#### [TRY IT]
Write out the records that appear below, verbatim and complete, but without pictures.
^^^^^^^^
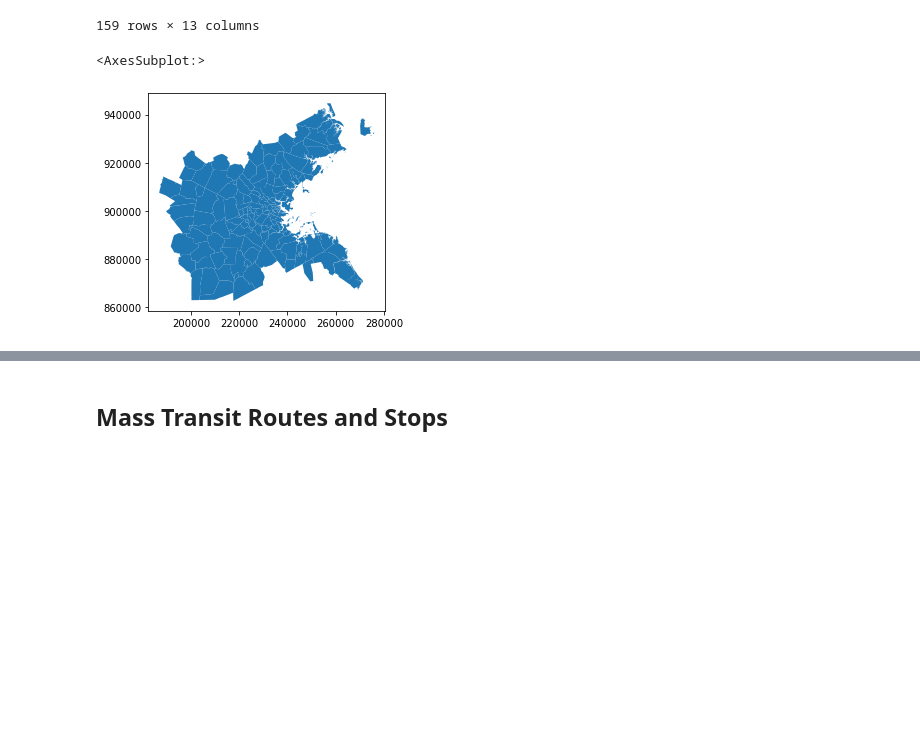
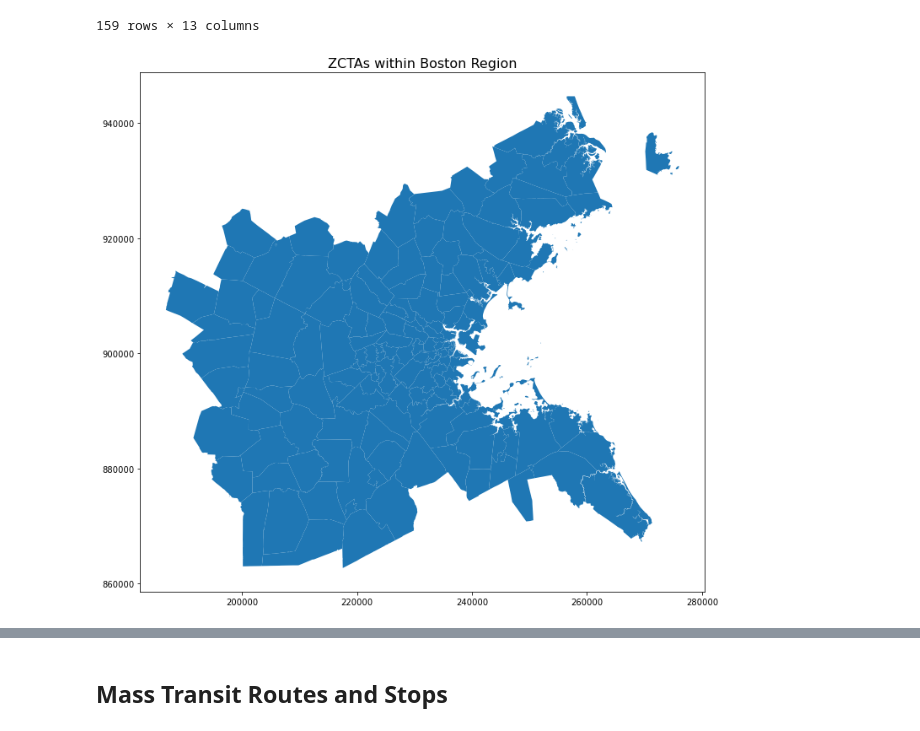
Before and after one commit to jcheng02/uep239-final-project, a Jupyter notebook: jcheng02_uep239_final_project.ipynb, the cells around one changed output, grey strips where cells are left out. Saved outputs shown, nothing was run; the diff lists cells and outputs as text; code cells hidden in the pictures; blank space fills up the shorter version.

```diff
--- a/jcheng02_uep239_final_project.ipynb
+++ b/jcheng02_uep239_final_project.ipynb
@@ -228,7 +232,8 @@ boston_zcta
 159 rows × 13 columns
 # %%
 # Plot the Boston Region ZCTAs.
-boston_zcta.plot()
+boston_zcta.plot(figsize=(12,12))
+plt.title('ZCTAs within Boston Region', fontsize=16)
+plt.show()
 # %% [output]
-<AxesSubplot:>
-[figure, old version]
+[figure, new version]
```
Also changed, not shown: parts of 19 cells of this notebook, 1 other file.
^^^^^^^^
#### [RESPONSE AREA]
Before and after one commit to jcheng02/uep239-final-project, a Jupyter notebook: jcheng02_uep239_final_project.ipynb, the cells around one changed output, grey strips where cells are left out. Saved outputs shown, nothing was run; the diff lists cells and outputs as text; code cells hidden in the pictures; blank space fills up the shorter version.

```diff
--- a/jcheng02_uep239_final_project.ipynb
+++ b/jcheng02_uep239_final_project.ipynb
@@ -228,7 +232,8 @@ boston_zcta
 159 rows × 13 columns
 # %%
 # Plot the Boston Region ZCTAs.
-boston_zcta.plot()
+boston_zcta.plot(figsize=(12,12))
+plt.title('ZCTAs within Boston Region', fontsize=16)
+plt.show()
 # %% [output]
-<AxesSubplot:>
-[figure, old version]
+[figure, new version]
```
Also changed, not shown: parts of 19 cells of this notebook, 1 other file.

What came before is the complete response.